[WHAT YOU WILL DO] Copy out each line of the entries where the word "title" is present.

[INFORMATION GIVEN]
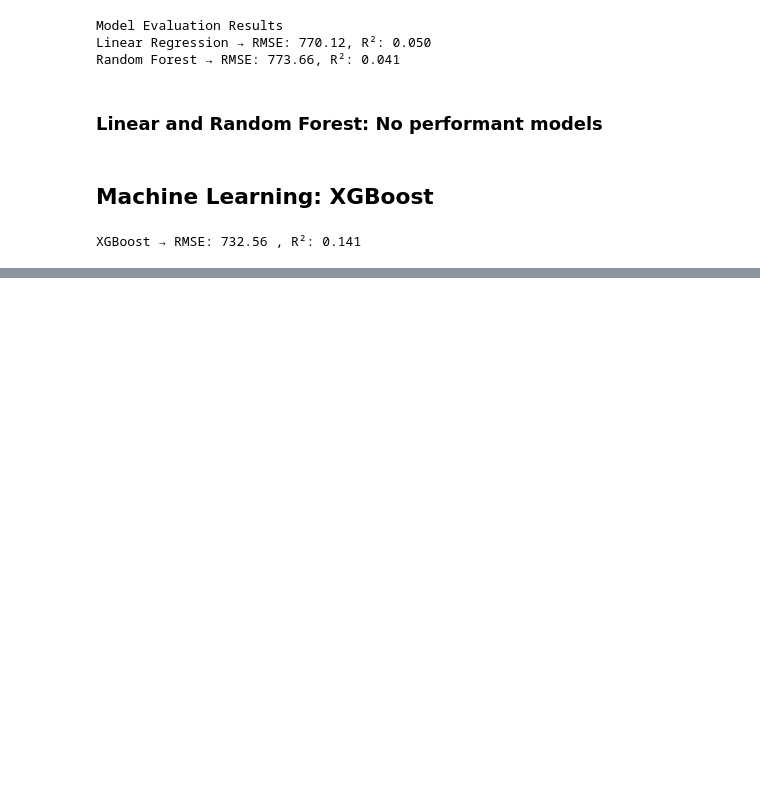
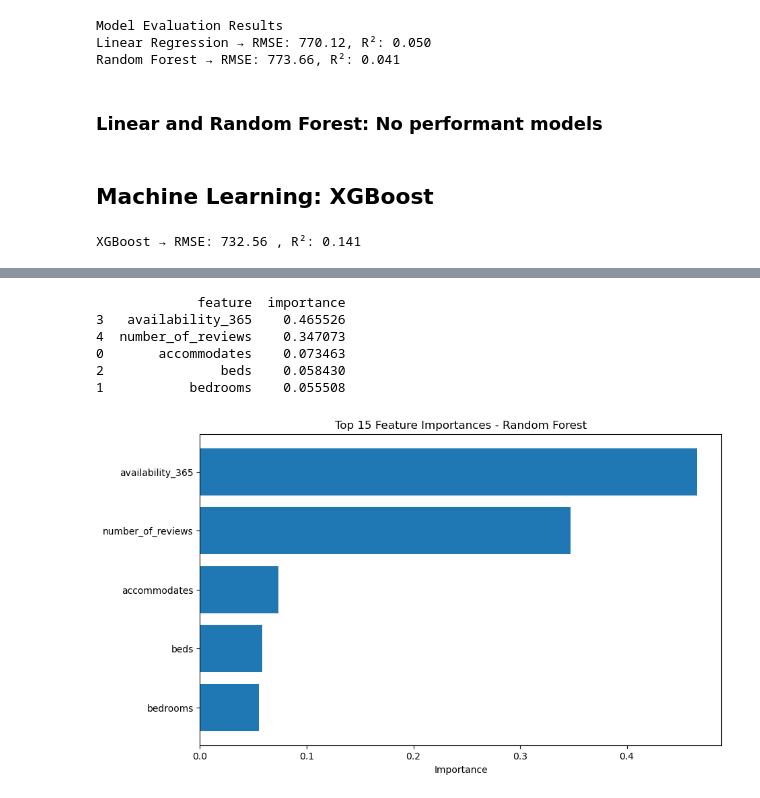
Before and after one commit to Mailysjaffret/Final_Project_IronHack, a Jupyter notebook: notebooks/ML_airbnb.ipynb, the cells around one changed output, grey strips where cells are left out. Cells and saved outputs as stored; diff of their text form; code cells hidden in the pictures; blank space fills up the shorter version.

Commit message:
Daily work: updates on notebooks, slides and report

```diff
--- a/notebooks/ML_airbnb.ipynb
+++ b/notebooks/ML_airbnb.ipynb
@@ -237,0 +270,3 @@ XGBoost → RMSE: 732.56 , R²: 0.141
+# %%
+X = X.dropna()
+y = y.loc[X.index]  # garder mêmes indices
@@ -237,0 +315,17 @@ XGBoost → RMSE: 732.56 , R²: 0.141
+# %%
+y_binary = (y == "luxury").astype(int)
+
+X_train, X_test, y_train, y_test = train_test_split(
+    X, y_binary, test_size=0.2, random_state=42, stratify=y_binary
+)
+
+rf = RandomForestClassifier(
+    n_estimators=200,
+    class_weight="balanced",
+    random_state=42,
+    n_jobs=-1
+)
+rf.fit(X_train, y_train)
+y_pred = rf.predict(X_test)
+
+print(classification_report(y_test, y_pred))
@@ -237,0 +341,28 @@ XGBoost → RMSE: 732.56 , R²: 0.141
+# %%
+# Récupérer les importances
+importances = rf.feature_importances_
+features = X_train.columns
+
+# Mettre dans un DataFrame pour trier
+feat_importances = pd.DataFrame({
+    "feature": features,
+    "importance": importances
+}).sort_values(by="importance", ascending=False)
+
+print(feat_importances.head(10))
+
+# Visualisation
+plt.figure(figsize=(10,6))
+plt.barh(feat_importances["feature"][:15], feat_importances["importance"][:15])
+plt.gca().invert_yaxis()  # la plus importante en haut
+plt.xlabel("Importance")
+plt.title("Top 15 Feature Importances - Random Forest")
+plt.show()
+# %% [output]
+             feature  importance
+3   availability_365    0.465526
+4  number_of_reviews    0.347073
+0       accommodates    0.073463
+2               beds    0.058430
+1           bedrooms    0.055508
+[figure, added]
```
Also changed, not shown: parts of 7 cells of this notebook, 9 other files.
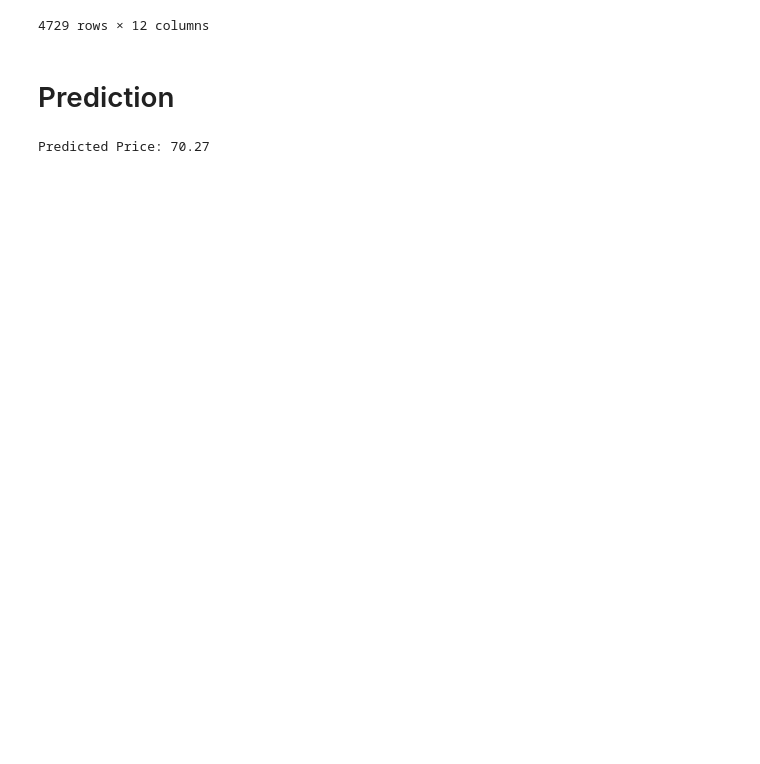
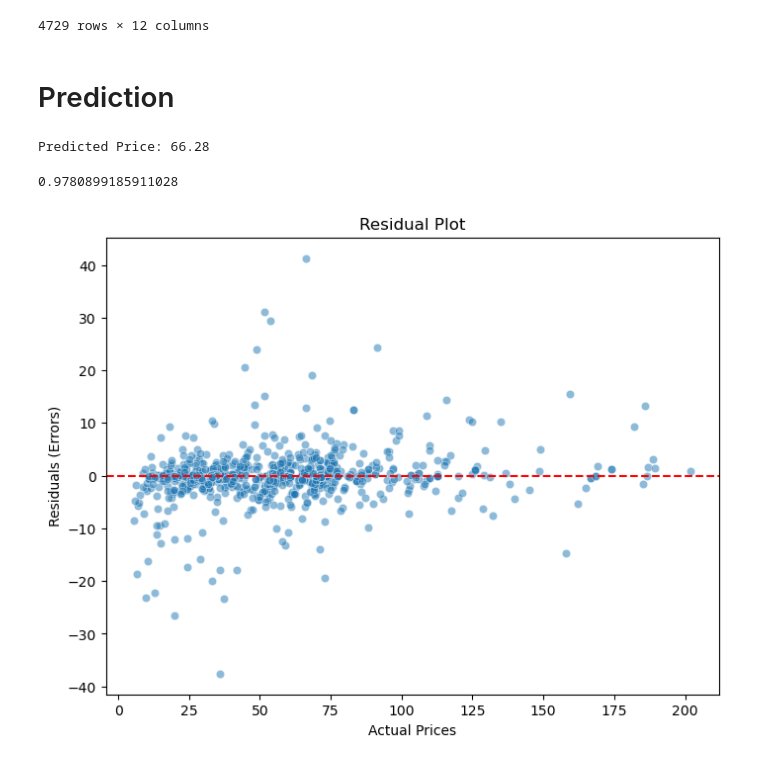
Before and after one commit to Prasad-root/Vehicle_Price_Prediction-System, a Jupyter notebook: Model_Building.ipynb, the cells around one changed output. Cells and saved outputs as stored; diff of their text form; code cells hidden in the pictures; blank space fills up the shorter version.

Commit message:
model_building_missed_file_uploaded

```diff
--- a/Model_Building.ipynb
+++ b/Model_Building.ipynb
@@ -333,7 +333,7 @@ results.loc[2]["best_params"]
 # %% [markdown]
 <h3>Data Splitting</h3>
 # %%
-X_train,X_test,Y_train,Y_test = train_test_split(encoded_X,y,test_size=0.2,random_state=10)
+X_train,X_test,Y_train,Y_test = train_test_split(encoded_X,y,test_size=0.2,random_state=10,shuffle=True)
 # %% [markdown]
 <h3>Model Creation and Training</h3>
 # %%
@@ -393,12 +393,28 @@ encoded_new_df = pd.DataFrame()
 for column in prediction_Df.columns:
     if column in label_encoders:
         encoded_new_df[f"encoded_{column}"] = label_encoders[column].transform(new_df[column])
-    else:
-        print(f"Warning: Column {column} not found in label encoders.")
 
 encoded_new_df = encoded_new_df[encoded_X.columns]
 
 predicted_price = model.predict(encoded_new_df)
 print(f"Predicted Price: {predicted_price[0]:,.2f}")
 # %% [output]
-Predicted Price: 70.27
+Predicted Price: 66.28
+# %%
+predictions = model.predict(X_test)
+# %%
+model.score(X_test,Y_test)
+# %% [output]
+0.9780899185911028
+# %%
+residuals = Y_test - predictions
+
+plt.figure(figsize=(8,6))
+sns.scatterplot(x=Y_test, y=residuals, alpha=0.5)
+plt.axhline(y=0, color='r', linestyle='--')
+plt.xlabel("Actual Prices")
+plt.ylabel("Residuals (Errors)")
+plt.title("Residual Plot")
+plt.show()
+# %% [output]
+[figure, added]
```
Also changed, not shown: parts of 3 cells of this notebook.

[WRITTEN REPLY]
+plt.title("Top 15 Feature Importances - Random Forest")
+plt.title("Residual Plot")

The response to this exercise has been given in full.